- The primary or high-side switch closes the circuit. This means the electricity is now passed to the choke.
- Here, the supplied power is filtered, and the coils are charged. Once the inductor fully charges, its output will have the same voltage as the input. And the energy is stored in a magnetic field.
- It’s the PWM Controller that instructs the choke to discharge the right amount of voltage (1.2 to 1.5 V) to the CPU. This lasts as long as the circuit remains closed. The same goes for RAM (1.2 to 1.4 V).
- As soon as the circuit is open, the voltage starts to drop. But keep in mind that when the high-side switch is open, the low-side remains closed, and vice versa. If both open, the magnetic field may collapse, damaging the CPU’s life permanently. This completes the first round.
- Since the CPU will take a large amount of power, the choke may lack electricity for the next round. That’s when capacitors come into play, which were storing small amounts of charges in the previous steps.
- The same energy is used to charge the inductors and this is how the CPU/RAM receives clean and consistent voltage.
- To provide more stable power, several such circuits are connected. This is what we call a multiphase VRM.
What Exactly Are Power Phases?
Don’t get so confused by the term ‘power phase’. You have already mastered this if you have properly understood the previous explanation.
Just know that the combination of a MOSFET, choke, and capacitor forms one phase. Similarly, another set of the specified VRM components forms the second phase, and so on.
For example, if a CPU requires 80 A current to operate, all of it will pass through one circuit in single-phase VRMs. But if your motherboard has four phases, each circuit will handle 20 A current.
The more the number of phases, the better the power is split. The process even leads to a high number of ‘switching losses’, which can be controlled through multiple phases.

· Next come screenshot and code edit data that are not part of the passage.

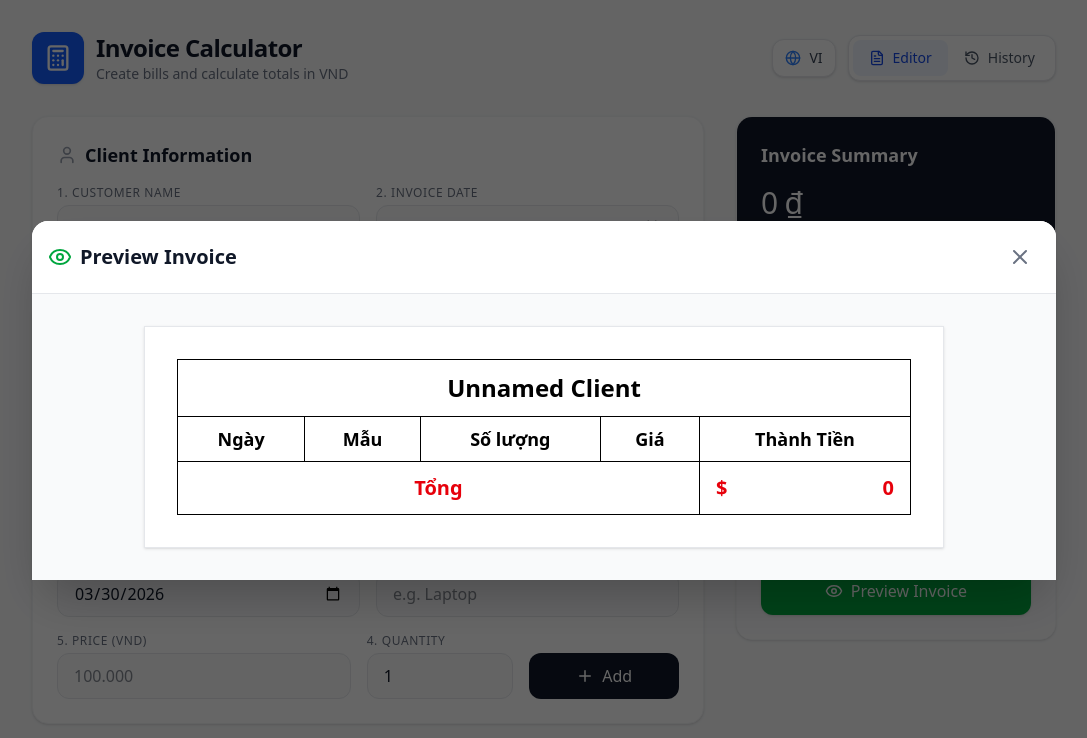
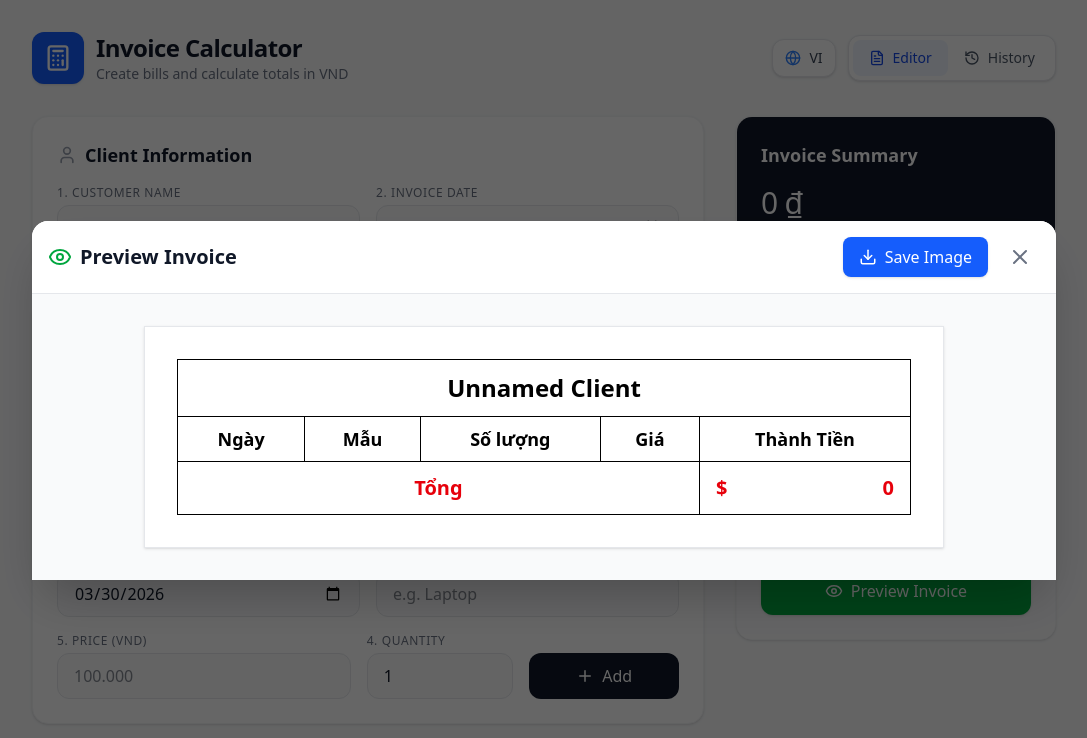
Before and after one commit to Faiizy0/taohoadon, a React (Vite) app: page / in a window 1280 px wide. Both pictures are taken after a click on the button "Preview Invoice". Shown: the top 738 px of the page, without its empty margins (96-1183 px from the left). Built offline with nearby package versions, Linux system fonts and the light colour scheme.

Commit message:
feat: Add invoice image export functionality
Integrates the `html-to-image` library to allow users to export the calculated bill as a PNG image. This enhances the usability by providing a simple way to share or save the invoice visually.

```diff
--- a/package.json
+++ b/package.json
@@ -16,6 +16,7 @@
     "@vitejs/plugin-react": "^5.0.4",
     "dotenv": "^17.2.3",
     "express": "^4.21.2",
+    "html-to-image": "^1.11.13",
     "html2canvas": "^1.4.1",
     "lucide-react": "^0.546.0",
     "motion": "^12.23.24",
--- a/src/App.tsx
+++ b/src/App.tsx
@@ -1,5 +1,6 @@
 import React, { useState, useMemo, useEffect } from 'react';
-import { Plus, Trash2, Receipt, User, Calendar, Calculator, Save, History, FileText, Edit, Globe, Eye, X } from 'lucide-react';
+import { Plus, Trash2, Receipt, User, Calendar, Calculator, Save, History, FileText, Edit, Globe, Eye, X, Download } from 'lucide-react';
+import * as htmlToImage from 'html-to-image';
 
 interface ProductItem {
   id: string;
@@ -61,7 +62,8 @@ const translations = {
     each: "each",
     saveSuccess: "Invoice saved successfully!",
     exportImage: "Preview Invoice",
-    exportSuccess: "Image exported successfully!",
+    downloadImage: "Save Image",
+    exportSuccess: "Image saved successfully!",
     colDate: "Ngày",
     colProduct: "Mẫu",
     colQty: "Số lượng",
@@ -114,7 +116,8 @@ const translations = {
     each: "mỗi cái",
     saveSuccess: "Lưu hóa đơn thành công!",
     exportImage: "Xem Hóa đơn",
-    exportSuccess: "Xuất ảnh thành công!",
+    downloadImage: "Lưu Ảnh",
+    exportSuccess: "Lưu ảnh thành công!",
     colDate: "Ngày",
     colProduct: "Mẫu",
     colQty: "Số lượng",
@@ -278,6 +281,69 @@ export default function App() {
     const day = String(d.getDate()).padStart(2, '0');
     const month = String(d.getMonth() + 1).padStart(2, '0');
     return `${day}/${month}/${d.getFullYear()}`;
+  };
+
+  const handleSaveImage = async () => {
+    const element = document.getElementById('export-table-container');
+    if (!element) return;
+
+    try {
+      showToast('Generating image...');
+
+      const dataUrl = await htmlToImage.toPng(element, {
+        backgroundColor: '#ffffff',
+        pixelRatio: 2,
+        style: {
+          transform: 'scale(1)',
+          transformOrigin: 'top left'
+        }
+      });
+
+      // Sanitize customer name to prevent invalid characters from breaking the file extension
+      const safeName = (customerName || 'Unnamed').replace(/[^a-zA-Z0-9]/g, '_');
+      const filename = `Invoice_${safeName}_${new Date().getTime()}.png`;
+
+      const triggerDownload = () => {
+        const link = document.createElement('a');
+        link.href = dataUrl;
+        link.download = filename;
+        document.body.appendChild(link);
+        link.click();
+        document.body.removeChild(link);
+        showToast(t.exportSuccess);
+      };
+
+      // Try Web Share API for mobile (Save to Photos)
+      if (navigator.canShare) {
+        try {
+          const res = await fetch(dataUrl);
+          const blob = await res.blob();
+          const file = new File([blob], filename, { type: 'image/png' });
+
+          if (navigator.canShare({ files: [file] })) {
+            await navigator.share({
+              files: [file],
+              title: 'Invoice',
+            });
+            showToast(t.exportSuccess);
+            return;
+          }
+        } catch (shareError) {
+          // If user cancels or it fails, fallback to standard download
+          if ((shareError as Error).name !== 'AbortError') {
+            triggerDownload();
+          }
+          return;
+        }
+      }
+
+      // Fallback for desktop
+      triggerDownload();
+
+    } catch (error) {
+      console.error('Error exporting image:', error);
+      showToast('Export failed');
+    }
   };
 
   const saveInvoice = () => {
@@ -738,12 +804,21 @@ export default function App() {
                 <Eye className="text-green-600" />
                 {t.exportImage}
               </h3>
+              <div className="flex items-center gap-3">
+                <button
+                  onClick={handleSaveImage}
+                  className="flex items-center gap-2 px-4 py-2 bg-blue-600 hover:bg-blue-700 text-white rounded-lg font-medium transition-colors shadow-sm"
+                >
+                  <Download size={18} />
+                  <span className="hidden sm:inline">{t.downloadImage}</span>
+                </button>
                 <button
                   onClick={() => setShowPreview(false)}
                   className="p-2 text-gray-500 hover:bg-gray-100 hover:text-gray-900 rounded-full transition-colors"
                 >
                   <X size={24} />
                 </button>
+              </div>
             </div>
 
             <div className="p-8 overflow-y-auto flex justify-center bg-gray-50">
```
Also changed, not shown: 1 other file (tests, documents, lock files or other folders). Lines whose indentation alone changed are shown as unchanged.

That also calls for a multi-phase PWM for better voltage regulation. Meaning, one PWM controller is dedicated to one VRM phase.
For better overclocking support, high-end motherboards are all equipped with more power phases. Also, they come with better cooling through top-quality heatsinks.
If you want to identify the number of power phases on your system board, this can be simply done through physical inspection. Counting the number of chokes should be enough.
Inspecting the number of capacitors and MOSFETs isn’t the right approach though. That’s because some boards adopt the phase-extend topology (where VRM doublers are used).
We will have a detailed guide on Twin and Phase-Extend VRMs soon. For now, just take a peek at the illustration below:
Here, the inclusion of a phase doubler splits the frequency coming from the PWM controller. But the one without a doubler will send the same signal (without any delay) to both phases.
Understanding VRM Specs When Choosing a Motherboard
When inspecting the motherboard specifications, most people overlook the importance of VRM. In fact, some boards (including my MSI B550M MORTAR) don’t include anything about such.
Gigabyte boards often designate the VRM specs in
X+Y format. For example, my TRX40 AORUS MASTER has 16+3 power phases. Here, 16 is for the CPU and 3 for RAM.
Also, it’s worth noting the ‘70 A power stage’, which simply means the motherboard can supply 70 A current to the processor. And as explained earlier, with 16 power phases for the CPU, each phase handles 4.375 A.
Some older boards might show this in the
X+Y+Z format. X is usually for the processor, while Y and Z are for other components, one of which is for memory.
Most ASRock computers that we own only indicate the total number of power phases. For instance, X570 AQUA has a total of 14 while X370 Taichi has 16.
However, it doesn’t specify the exact number for CPU and RAM. So, I suggest counting the number of chokes to find this out yourself.
What I’ve noticed on modern ASUS boards is most come with DIGI+ VRM. Well, it simply refers to the digital voltage regulator, which is far better in terms of power stability and overclocking compared to analog.
You see, every motherboard is different, and the number of power phases along with topology is unique. But now that you’re aware of most stuff related to VRM, this shouldn’t be a factor to worry about.